The ESA spacecraft Mars Express took this new image of the Phobos-Grunt landing area on March 7, 2010. The insert marks the proposed landing region and sites for Phobos-Grunt. See the full story.
Credit: ESA/DLR/FU Berlin (G. Neukum)
New photos of the Mars' moon Phobos reveal the Martian satellite as a strange, potato-shaped moon, and show potential landing zones being considered for a future robotic probe.
The images, taken by Europe's Mars Express spacecraft during a March 7 flyby, reveal the rocky Phobos in stunning detail with a resolution of just 14.5 feet per pixel. The new Phobos photos also show the proposed landing sites for Russia's forthcoming Phobos-Grunt mission, which is designed to bring samples of the Martian moon back to Earth.
The new images follow up on Mars Express' closest-ever flyby of Phobos on March 3. That pass did not yield any pretty pictures, however, as the research experiment ongoing at that time investigated the mass and gravity of the small moon.
The European Space Agency's Mars Express spacecraft orbits the red planet in a highly elliptical, polar orbit that brings it close to Phobos every five months. It is the only spacecraft currently in orbit around Mars whose orbit reaches far enough from the planet to provide a close-up view of Phobos.
Like Earth's moon, Phobos always shows the same side to its host planet, so in order to observe its far side a spacecraft must fly beyond Phobos' orbit and look inward. Mars Express did just that during three flybys on March 7, 10 and 13.
Phobos is the larger of the two moons of Mars. The smaller satellite is called Deimos.
Scientists still remain puzzled over how Phobos came to be. The Martian moon is not spherical like most moons, and has an irregularly shaped body that measures about 17 miles by 14 miles by 12 miles.
Phobos appears to share many surface characteristics with so-called carbonaceous C-type asteroids, which suggests it might have been captured from this population.
However, it is difficult to explain either the capture mechanism or the subsequent evolution of the orbit into the equatorial plane of Mars.
Another explanation for Phobos suggests that it formed around Mars, and is therefore a remnant from the planetary formation period, ESA officials said.
Fetching some Phobos
In 2011, the Russian Federal Space Agency plans to send the Phobos-Grunt (meaning "Phobos soil") mission to land on the mysterious moon, collect a dirt sample and return it to Earth for analysis.
For operational and landing safety reasons, the proposed landing sites were selected on the far side of Phobos. This region was imaged by the High Resolution Stereo Camera (HRSC) on Mars Express during the July-August 2008 flybys of Phobos.
But new HRSC images showing the vicinity of the landing area under different conditions, such as better illumination from the Sun, remain highly valuable for mission planners.
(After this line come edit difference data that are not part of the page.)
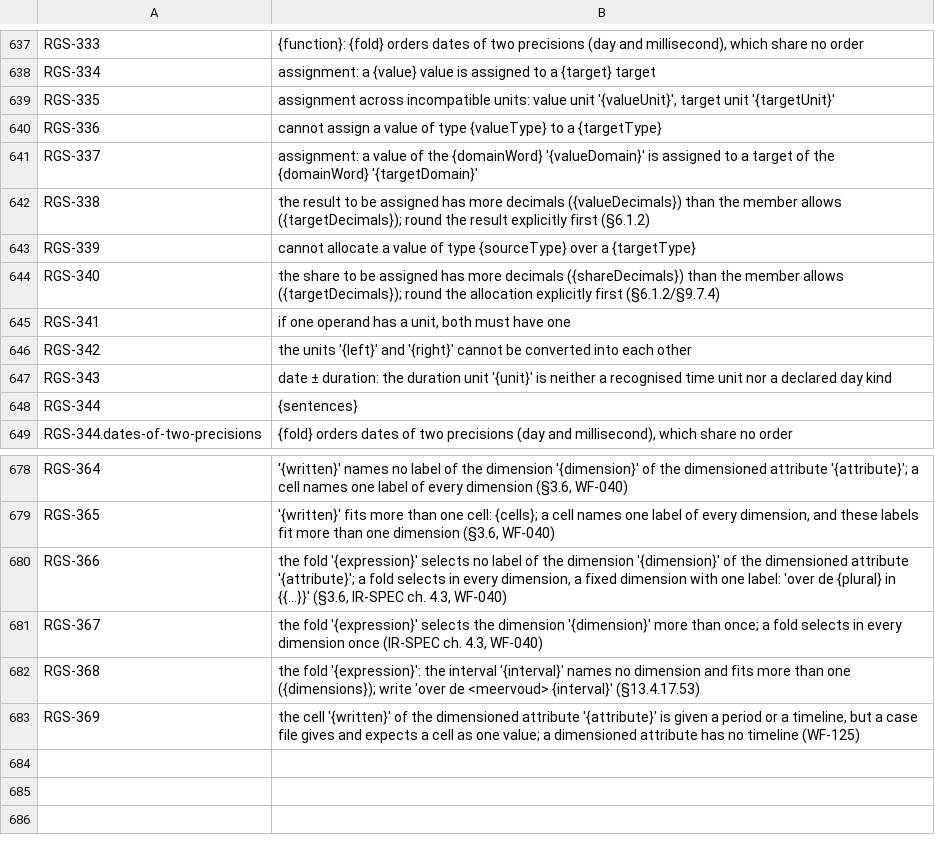
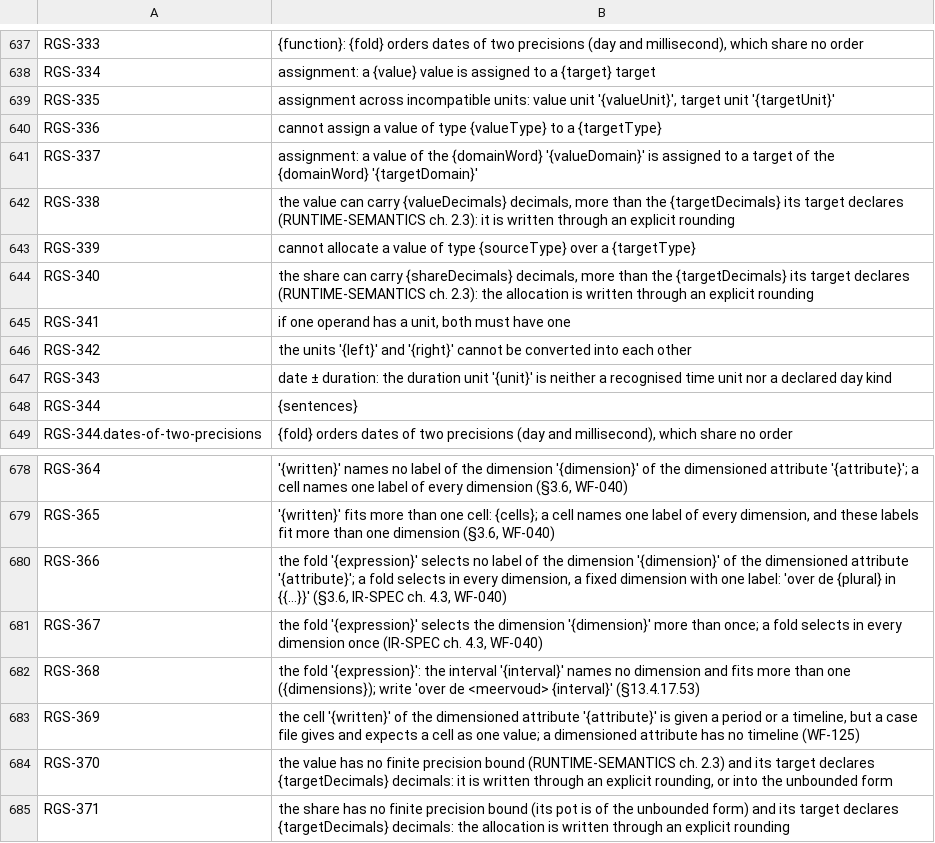
Before and after one commit to uchar-dev/uchar, a TSV file: frontends/regelspraak/src/main/resources/dev/uchar/regelspraak/message/messages-frontend.en.tsv, drawn as a sheet; only a part is shown, gaps mark what is left out.

Commit message:
frontend: RGS-338 en RGS-370 over dezelfde grens als de verifier
De frontend toetste een schrijfactie op het type van de waarde, en
dat claimt bij een deling, een percentage, een minimum of maximum en
een eenheidsomrekening te weinig decimalen. Hij leidt nu dezelfde
bovengrens af als de verifier (ALEF-vorm) en spreekt diens zinnen,
nu de verifier dit ook weigert; de verdeling telt alleen haar pot of
haar afronding. De verifier splitst zijn meldingen per vorm, zodat
de frontend ze letterlijk kan dragen.

```diff
--- a/frontends/regelspraak/src/main/resources/dev/uchar/regelspraak/message/messages-frontend.en.tsv
+++ b/frontends/regelspraak/src/main/resources/dev/uchar/regelspraak/message/messages-frontend.en.tsv
@@ -641,5 +641,5 @@ RGS-336	cannot assign a value of type {valueType} to a {targetType}
 RGS-337	assignment: a value of the {domainWord} '{valueDomain}' is assigned to a target of the {domainWord} '{targetDomain}'
-RGS-338	the result to be assigned has more decimals ({valueDecimals}) than the member allows ({targetDecimals}); round the result explicitly first (§6.1.2)
+RGS-338	the value can carry {valueDecimals} decimals, more than the {targetDecimals} its target declares (RUNTIME-SEMANTICS ch. 2.3): it is written through an explicit rounding
 RGS-339	cannot allocate a value of type {sourceType} over a {targetType}
-RGS-340	the share to be assigned has more decimals ({shareDecimals}) than the member allows ({targetDecimals}); round the allocation explicitly first (§6.1.2/§9.7.4)
+RGS-340	the share can carry {shareDecimals} decimals, more than the {targetDecimals} its target declares (RUNTIME-SEMANTICS ch. 2.3): the allocation is written through an explicit rounding
 RGS-341	if one operand has a unit, both must have one
@@ -683 +683,3 @@ RGS-368	the fold '{expression}': the interval '{interval}' names no dimension an
 RGS-369	the cell '{written}' of the dimensioned attribute '{attribute}' is given a period or a timeline, but a case file gives and expects a cell as one value; a dimensioned attribute has no timeline (WF-125)
+RGS-370	the value has no finite precision bound (RUNTIME-SEMANTICS ch. 2.3) and its target declares {targetDecimals} decimals: it is written through an explicit rounding, or into the unbounded form
+RGS-371	the share has no finite precision bound (its pot is of the unbounded form) and its target declares {targetDecimals} decimals: the allocation is written through an explicit rounding
```
Also changed, not shown: frontends/regelspraak/src/main/resources/dev/uchar/regelspraak/diagnostic-codes.tsv, frontends/regelspraak/src/main/resources/dev/uchar/regelspraak/message/messages-frontend.nl.tsv, 22 other files.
It is expected that Earth-based ESA stations will take part in controlling Phobos-Grunt, receiving telemetry and making trajectory measurements.
Mars Express will continue to encounter Phobos until the end of March, when the moon will pass out of range. During the remaining flybys, HRSC and other instruments will continue to collect data.
- Mars in 3D: Images from Mars Express
- Spacecraft Makes Closest Ever Pass by Mars' Moon Phobos
- Video - Two Moons of Mars Seen Together